Saved data entries
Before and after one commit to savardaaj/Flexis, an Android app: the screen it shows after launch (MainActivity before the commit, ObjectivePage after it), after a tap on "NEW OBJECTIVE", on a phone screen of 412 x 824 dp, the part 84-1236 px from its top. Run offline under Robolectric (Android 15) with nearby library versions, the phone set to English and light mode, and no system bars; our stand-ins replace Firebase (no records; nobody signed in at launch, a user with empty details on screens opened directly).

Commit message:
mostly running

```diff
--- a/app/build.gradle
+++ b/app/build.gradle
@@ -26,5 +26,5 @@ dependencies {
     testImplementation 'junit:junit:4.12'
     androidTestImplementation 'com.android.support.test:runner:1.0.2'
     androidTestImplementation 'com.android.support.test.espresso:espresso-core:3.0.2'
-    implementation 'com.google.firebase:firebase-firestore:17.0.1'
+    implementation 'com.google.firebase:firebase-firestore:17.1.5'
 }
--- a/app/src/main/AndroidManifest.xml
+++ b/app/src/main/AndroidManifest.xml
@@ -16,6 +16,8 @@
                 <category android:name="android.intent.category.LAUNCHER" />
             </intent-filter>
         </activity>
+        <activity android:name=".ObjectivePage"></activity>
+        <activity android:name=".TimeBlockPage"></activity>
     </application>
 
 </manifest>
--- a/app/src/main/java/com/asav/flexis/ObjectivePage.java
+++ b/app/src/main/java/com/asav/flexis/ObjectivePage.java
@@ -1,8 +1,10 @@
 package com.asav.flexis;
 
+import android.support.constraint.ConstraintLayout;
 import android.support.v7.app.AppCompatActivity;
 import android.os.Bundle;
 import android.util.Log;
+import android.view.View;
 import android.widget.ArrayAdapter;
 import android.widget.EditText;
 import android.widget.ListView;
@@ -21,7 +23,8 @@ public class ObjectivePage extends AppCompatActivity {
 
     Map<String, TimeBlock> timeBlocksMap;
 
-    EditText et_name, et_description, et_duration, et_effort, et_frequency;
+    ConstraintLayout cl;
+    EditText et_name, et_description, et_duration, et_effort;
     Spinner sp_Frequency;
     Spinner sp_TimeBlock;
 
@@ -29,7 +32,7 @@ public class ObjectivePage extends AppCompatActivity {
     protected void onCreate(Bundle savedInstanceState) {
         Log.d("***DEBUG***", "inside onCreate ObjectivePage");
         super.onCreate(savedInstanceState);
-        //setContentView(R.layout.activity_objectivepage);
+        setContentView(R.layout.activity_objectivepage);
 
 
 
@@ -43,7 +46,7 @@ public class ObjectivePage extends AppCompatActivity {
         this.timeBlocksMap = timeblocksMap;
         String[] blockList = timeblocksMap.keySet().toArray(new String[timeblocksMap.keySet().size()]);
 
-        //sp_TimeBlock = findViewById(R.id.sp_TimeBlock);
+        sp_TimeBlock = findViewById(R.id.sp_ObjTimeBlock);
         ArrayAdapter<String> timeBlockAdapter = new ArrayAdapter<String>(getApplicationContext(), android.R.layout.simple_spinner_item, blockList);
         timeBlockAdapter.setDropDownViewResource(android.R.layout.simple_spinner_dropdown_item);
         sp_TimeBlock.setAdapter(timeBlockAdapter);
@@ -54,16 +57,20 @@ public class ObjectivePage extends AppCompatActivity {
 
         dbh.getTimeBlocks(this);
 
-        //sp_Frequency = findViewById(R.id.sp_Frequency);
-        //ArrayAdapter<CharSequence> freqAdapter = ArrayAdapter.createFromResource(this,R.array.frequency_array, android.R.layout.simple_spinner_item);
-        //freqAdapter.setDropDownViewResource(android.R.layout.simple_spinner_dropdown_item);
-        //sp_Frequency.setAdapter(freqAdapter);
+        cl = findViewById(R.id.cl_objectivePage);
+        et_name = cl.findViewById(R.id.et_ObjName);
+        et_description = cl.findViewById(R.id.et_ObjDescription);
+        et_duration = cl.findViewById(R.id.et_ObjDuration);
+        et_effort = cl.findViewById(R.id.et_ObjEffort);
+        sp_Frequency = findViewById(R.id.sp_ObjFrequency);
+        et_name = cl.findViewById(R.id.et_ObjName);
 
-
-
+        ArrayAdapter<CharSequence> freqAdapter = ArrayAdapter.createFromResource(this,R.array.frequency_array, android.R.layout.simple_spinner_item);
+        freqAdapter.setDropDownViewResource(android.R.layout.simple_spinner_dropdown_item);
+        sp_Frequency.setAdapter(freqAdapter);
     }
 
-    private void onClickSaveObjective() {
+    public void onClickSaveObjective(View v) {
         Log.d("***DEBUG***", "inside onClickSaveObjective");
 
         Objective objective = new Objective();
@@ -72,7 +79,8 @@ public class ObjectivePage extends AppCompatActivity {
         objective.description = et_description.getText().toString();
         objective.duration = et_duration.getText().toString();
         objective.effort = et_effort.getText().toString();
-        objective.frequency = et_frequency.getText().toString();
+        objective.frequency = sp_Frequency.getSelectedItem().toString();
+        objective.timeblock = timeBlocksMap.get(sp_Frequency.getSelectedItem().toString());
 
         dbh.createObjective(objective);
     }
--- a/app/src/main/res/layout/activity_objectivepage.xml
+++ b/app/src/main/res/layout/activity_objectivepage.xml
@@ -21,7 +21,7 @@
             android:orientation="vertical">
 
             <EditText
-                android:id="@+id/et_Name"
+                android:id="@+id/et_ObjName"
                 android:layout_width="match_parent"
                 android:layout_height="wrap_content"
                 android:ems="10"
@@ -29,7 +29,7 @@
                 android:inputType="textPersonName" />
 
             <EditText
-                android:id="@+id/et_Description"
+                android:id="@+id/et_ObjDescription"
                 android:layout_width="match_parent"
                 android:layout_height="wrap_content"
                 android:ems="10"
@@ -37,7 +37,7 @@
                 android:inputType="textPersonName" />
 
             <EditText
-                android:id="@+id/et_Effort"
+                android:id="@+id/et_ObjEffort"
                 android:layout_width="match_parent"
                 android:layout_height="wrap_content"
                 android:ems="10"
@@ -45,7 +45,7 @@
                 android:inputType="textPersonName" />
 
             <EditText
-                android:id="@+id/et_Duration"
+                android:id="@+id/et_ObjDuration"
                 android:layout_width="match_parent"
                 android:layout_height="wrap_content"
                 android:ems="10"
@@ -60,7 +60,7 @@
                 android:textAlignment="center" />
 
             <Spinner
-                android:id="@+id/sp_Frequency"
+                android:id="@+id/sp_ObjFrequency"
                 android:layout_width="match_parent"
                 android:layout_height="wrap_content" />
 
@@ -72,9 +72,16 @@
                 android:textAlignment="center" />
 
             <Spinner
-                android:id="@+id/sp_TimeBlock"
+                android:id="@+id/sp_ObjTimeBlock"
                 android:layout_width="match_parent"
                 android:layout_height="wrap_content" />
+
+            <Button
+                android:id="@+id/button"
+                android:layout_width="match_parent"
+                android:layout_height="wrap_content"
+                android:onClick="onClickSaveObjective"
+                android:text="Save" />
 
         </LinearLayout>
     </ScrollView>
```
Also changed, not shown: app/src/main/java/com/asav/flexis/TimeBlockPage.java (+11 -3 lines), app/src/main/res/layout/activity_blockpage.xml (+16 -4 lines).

_Exercise instructions_: Type out every record above once more, exactly.

_Solution to this problem_:
Before and after one commit to savardaaj/Flexis, an Android app: the screen it shows after launch (MainActivity before the commit, ObjectivePage after it), after a tap on "NEW OBJECTIVE", on a phone screen of 412 x 824 dp, the part 84-1236 px from its top. Run offline under Robolectric (Android 15) with nearby library versions, the phone set to English and light mode, and no system bars; our stand-ins replace Firebase (no records; nobody signed in at launch, a user with empty details on screens opened directly).

Commit message:
mostly running

```diff
--- a/app/build.gradle
+++ b/app/build.gradle
@@ -26,5 +26,5 @@ dependencies {
     testImplementation 'junit:junit:4.12'
     androidTestImplementation 'com.android.support.test:runner:1.0.2'
     androidTestImplementation 'com.android.support.test.espresso:espresso-core:3.0.2'
-    implementation 'com.google.firebase:firebase-firestore:17.0.1'
+    implementation 'com.google.firebase:firebase-firestore:17.1.5'
 }
--- a/app/src/main/AndroidManifest.xml
+++ b/app/src/main/AndroidManifest.xml
@@ -16,6 +16,8 @@
                 <category android:name="android.intent.category.LAUNCHER" />
             </intent-filter>
         </activity>
+        <activity android:name=".ObjectivePage"></activity>
+        <activity android:name=".TimeBlockPage"></activity>
     </application>
 
 </manifest>
--- a/app/src/main/java/com/asav/flexis/ObjectivePage.java
+++ b/app/src/main/java/com/asav/flexis/ObjectivePage.java
@@ -1,8 +1,10 @@
 package com.asav.flexis;
 
+import android.support.constraint.ConstraintLayout;
 import android.support.v7.app.AppCompatActivity;
 import android.os.Bundle;
 import android.util.Log;
+import android.view.View;
 import android.widget.ArrayAdapter;
 import android.widget.EditText;
 import android.widget.ListView;
@@ -21,7 +23,8 @@ public class ObjectivePage extends AppCompatActivity {
 
     Map<String, TimeBlock> timeBlocksMap;
 
-    EditText et_name, et_description, et_duration, et_effort, et_frequency;
+    ConstraintLayout cl;
+    EditText et_name, et_description, et_duration, et_effort;
     Spinner sp_Frequency;
     Spinner sp_TimeBlock;
 
@@ -29,7 +32,7 @@ public class ObjectivePage extends AppCompatActivity {
     protected void onCreate(Bundle savedInstanceState) {
         Log.d("***DEBUG***", "inside onCreate ObjectivePage");
         super.onCreate(savedInstanceState);
-        //setContentView(R.layout.activity_objectivepage);
+        setContentView(R.layout.activity_objectivepage);
 
 
 
@@ -43,7 +46,7 @@ public class ObjectivePage extends AppCompatActivity {
         this.timeBlocksMap = timeblocksMap;
         String[] blockList = timeblocksMap.keySet().toArray(new String[timeblocksMap.keySet().size()]);
 
-        //sp_TimeBlock = findViewById(R.id.sp_TimeBlock);
+        sp_TimeBlock = findViewById(R.id.sp_ObjTimeBlock);
         ArrayAdapter<String> timeBlockAdapter = new ArrayAdapter<String>(getApplicationContext(), android.R.layout.simple_spinner_item, blockList);
         timeBlockAdapter.setDropDownViewResource(android.R.layout.simple_spinner_dropdown_item);
         sp_TimeBlock.setAdapter(timeBlockAdapter);
@@ -54,16 +57,20 @@ public class ObjectivePage extends AppCompatActivity {
 
         dbh.getTimeBlocks(this);
 
-        //sp_Frequency = findViewById(R.id.sp_Frequency);
-        //ArrayAdapter<CharSequence> freqAdapter = ArrayAdapter.createFromResource(this,R.array.frequency_array, android.R.layout.simple_spinner_item);
-        //freqAdapter.setDropDownViewResource(android.R.layout.simple_spinner_dropdown_item);
-        //sp_Frequency.setAdapter(freqAdapter);
+        cl = findViewById(R.id.cl_objectivePage);
+        et_name = cl.findViewById(R.id.et_ObjName);
+        et_description = cl.findViewById(R.id.et_ObjDescription);
+        et_duration = cl.findViewById(R.id.et_ObjDuration);
+        et_effort = cl.findViewById(R.id.et_ObjEffort);
+        sp_Frequency = findViewById(R.id.sp_ObjFrequency);
+        et_name = cl.findViewById(R.id.et_ObjName);
 
-
-
+        ArrayAdapter<CharSequence> freqAdapter = ArrayAdapter.createFromResource(this,R.array.frequency_array, android.R.layout.simple_spinner_item);
+        freqAdapter.setDropDownViewResource(android.R.layout.simple_spinner_dropdown_item);
+        sp_Frequency.setAdapter(freqAdapter);
     }
 
-    private void onClickSaveObjective() {
+    public void onClickSaveObjective(View v) {
         Log.d("***DEBUG***", "inside onClickSaveObjective");
 
         Objective objective = new Objective();
@@ -72,7 +79,8 @@ public class ObjectivePage extends AppCompatActivity {
         objective.description = et_description.getText().toString();
         objective.duration = et_duration.getText().toString();
         objective.effort = et_effort.getText().toString();
-        objective.frequency = et_frequency.getText().toString();
+        objective.frequency = sp_Frequency.getSelectedItem().toString();
+        objective.timeblock = timeBlocksMap.get(sp_Frequency.getSelectedItem().toString());
 
         dbh.createObjective(objective);
     }
--- a/app/src/main/res/layout/activity_objectivepage.xml
+++ b/app/src/main/res/layout/activity_objectivepage.xml
@@ -21,7 +21,7 @@
             android:orientation="vertical">
 
             <EditText
-                android:id="@+id/et_Name"
+                android:id="@+id/et_ObjName"
                 android:layout_width="match_parent"
                 android:layout_height="wrap_content"
                 android:ems="10"
@@ -29,7 +29,7 @@
                 android:inputType="textPersonName" />
 
             <EditText
-                android:id="@+id/et_Description"
+                android:id="@+id/et_ObjDescription"
                 android:layout_width="match_parent"
                 android:layout_height="wrap_content"
                 android:ems="10"
@@ -37,7 +37,7 @@
                 android:inputType="textPersonName" />
 
             <EditText
-                android:id="@+id/et_Effort"
+                android:id="@+id/et_ObjEffort"
                 android:layout_width="match_parent"
                 android:layout_height="wrap_content"
                 android:ems="10"
@@ -45,7 +45,7 @@
                 android:inputType="textPersonName" />
 
             <EditText
-                android:id="@+id/et_Duration"
+                android:id="@+id/et_ObjDuration"
                 android:layout_width="match_parent"
                 android:layout_height="wrap_content"
                 android:ems="10"
@@ -60,7 +60,7 @@
                 android:textAlignment="center" />
 
             <Spinner
-                android:id="@+id/sp_Frequency"
+                android:id="@+id/sp_ObjFrequency"
                 android:layout_width="match_parent"
                 android:layout_height="wrap_content" />
 
@@ -72,9 +72,16 @@
                 android:textAlignment="center" />
 
             <Spinner
-                android:id="@+id/sp_TimeBlock"
+                android:id="@+id/sp_ObjTimeBlock"
                 android:layout_width="match_parent"
                 android:layout_height="wrap_content" />
+
+            <Button
+                android:id="@+id/button"
+                android:layout_width="match_parent"
+                android:layout_height="wrap_content"
+                android:onClick="onClickSaveObjective"
+                android:text="Save" />
 
         </LinearLayout>
     </ScrollView>
```
Also changed, not shown: app/src/main/java/com/asav/flexis/TimeBlockPage.java (+11 -3 lines), app/src/main/res/layout/activity_blockpage.xml (+16 -4 lines).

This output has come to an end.